Jazz giant Miles Davis, along with immortal French chanteuse Edith Piaf, was honored last week with a commemorative stamp by the U.S. Postal Service. Davis's image is the well-known 1970 black-and-white photograph by David Gahr which was featured on Davis's album in tribute to Jack Johnson.
Davis, who died 20 years ago, had a 50-year career during which he proved to be a restless innovator. He began as a bebop trumpeter after quitting Julliard and evolved through stages that took him into cool jazz, hard bop and modal jazz.
Changing directions radically, Davis produced and released two albums in 1969, In A Silent Way and the monumental Bitch's Brew, marking the birth of jazz fusion, which incorporated elements of rock music and took jazz back toward the mainstream audience. Bitch's Brew sold over one million copies.
Davis's 1959 album Kind of Blue has gone platinum four times, making it the biggest selling jazz disc of all time.
Davis was presented with a Grammy Lifetime Achievement Award in 1990 shortly before his death.

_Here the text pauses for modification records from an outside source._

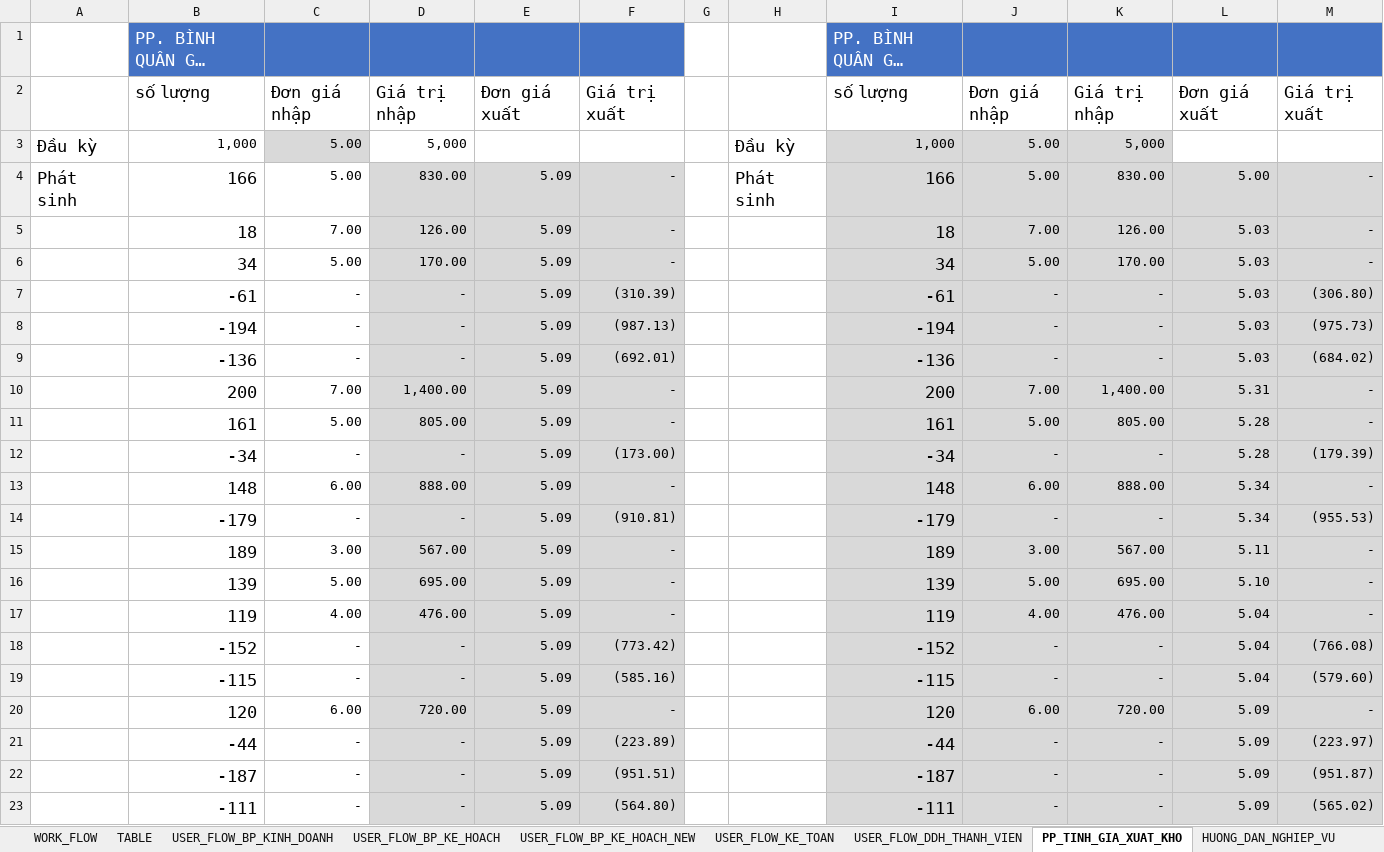
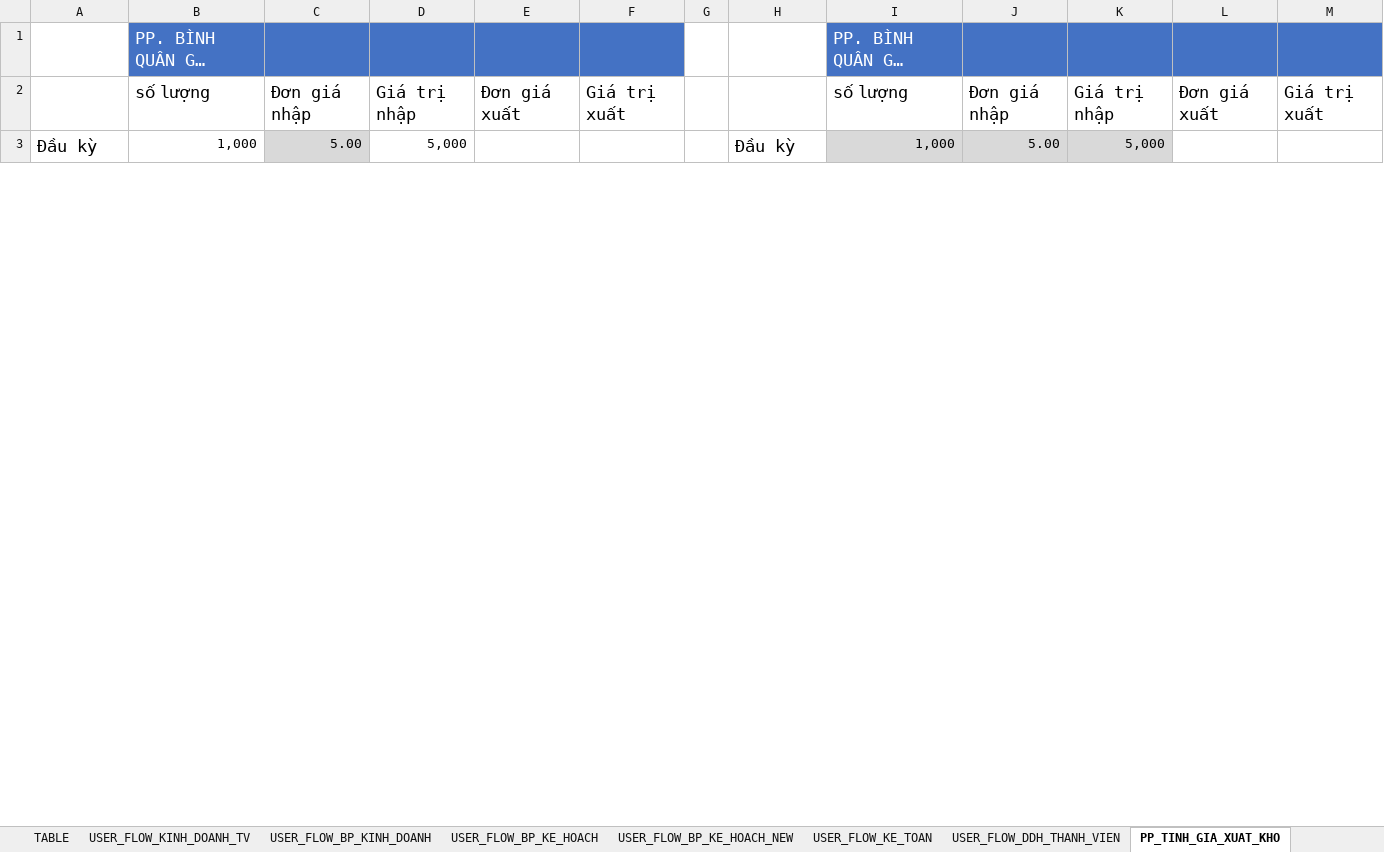
Before and after one commit to NGUYEN-LONG-BS/VBA_MINI_PROJECTS, an Excel workbook: VB05_QUAN_LY_KHO/NHAT_KY_THIET_KE_DATABASE.xlsm, sheet PP_TINH_GIA_XUAT_KHO, drawn as a sheet; only a part is shown; long unchanged cells end in …; values as stored, in another font and other column widths than the file's, no borders; charts and pictures not drawn; removed rows and columns are numbered as before the commit, all else as after; the diff covers the shown part only; the diff names each change by its address in the sheet, - before the commit and + after, or states it on an @@ line.

Commit message:
commit

```diff
--- a/VB05_QUAN_LY_KHO/NHAT_KY_THIET_KE_DATABASE.xlsm (sheet PP_TINH_GIA_XUAT_KHO)
+++ b/VB05_QUAN_LY_KHO/NHAT_KY_THIET_KE_DATABASE.xlsm (sheet PP_TINH_GIA_XUAT_KHO)
+sheet tab: USER_FLOW_KINH_DOANH_TV
-row 4: Phát sinh | 166 | 5.00 | 830.00 | 5.09 | - |  | Phát sinh | 166 | 5.00 | 830.00 | 5.00 | -
-row 5:  | 18 | 7.00 | 126.00 | 5.09 | - |  |  | 18 | 7.00 | 126.00 | 5.03 | -
-row 6:  | 34 | 5.00 | 170.00 | 5.09 | - |  |  | 34 | 5.00 | 170.00 | 5.03 | -
-row 7:  | -61 | - | - | 5.09 | (310.39) |  |  | -61 | - | - | 5.03 | (306.80)
-row 8:  | -194 | - | - | 5.09 | (987.13) |  |  | -194 | - | - | 5.03 | (975.73)
-row 9:  | -136 | - | - | 5.09 | (692.01) |  |  | -136 | - | - | 5.03 | (684.02)
-row 10:  | 200 | 7.00 | 1,400.00 | 5.09 | - |  |  | 200 | 7.00 | 1,400.00 | 5.31 | -
-row 11:  | 161 | 5.00 | 805.00 | 5.09 | - |  |  | 161 | 5.00 | 805.00 | 5.28 | -
-row 12:  | -34 | - | - | 5.09 | (173.00) |  |  | -34 | - | - | 5.28 | (179.39)
-row 13:  | 148 | 6.00 | 888.00 | 5.09 | - |  |  | 148 | 6.00 | 888.00 | 5.34 | -
-row 14:  | -179 | - | - | 5.09 | (910.81) |  |  | -179 | - | - | 5.34 | (955.53)
-row 15:  | 189 | 3.00 | 567.00 | 5.09 | - |  |  | 189 | 3.00 | 567.00 | 5.11 | -
-row 16:  | 139 | 5.00 | 695.00 | 5.09 | - |  |  | 139 | 5.00 | 695.00 | 5.10 | -
-row 17:  | 119 | 4.00 | 476.00 | 5.09 | - |  |  | 119 | 4.00 | 476.00 | 5.04 | -
-row 18:  | -152 | - | - | 5.09 | (773.42) |  |  | -152 | - | - | 5.04 | (766.08)
-row 19:  | -115 | - | - | 5.09 | (585.16) |  |  | -115 | - | - | 5.04 | (579.60)
-row 20:  | 120 | 6.00 | 720.00 | 5.09 | - |  |  | 120 | 6.00 | 720.00 | 5.09 | -
-row 21:  | -44 | - | - | 5.09 | (223.89) |  |  | -44 | - | - | 5.09 | (223.97)
-row 22:  | -187 | - | - | 5.09 | (951.51) |  |  | -187 | - | - | 5.09 | (951.87)
-row 23:  | -111 | - | - | 5.09 | (564.80) |  |  | -111 | - | - | 5.09 | (565.02)
```
Also changed, not shown: 27 added rows, 7 removed rows and 1 edited cell elsewhere in this sheet, charts or pictures.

The winner of dozens of Grammys, Davis was also knighted as a member of the French Legion of Honor by President Jacques Chirac in 1989. He was elected to the Rock and Roll Hall of Fame in 1996.
Both of the stamps will also be issued in France.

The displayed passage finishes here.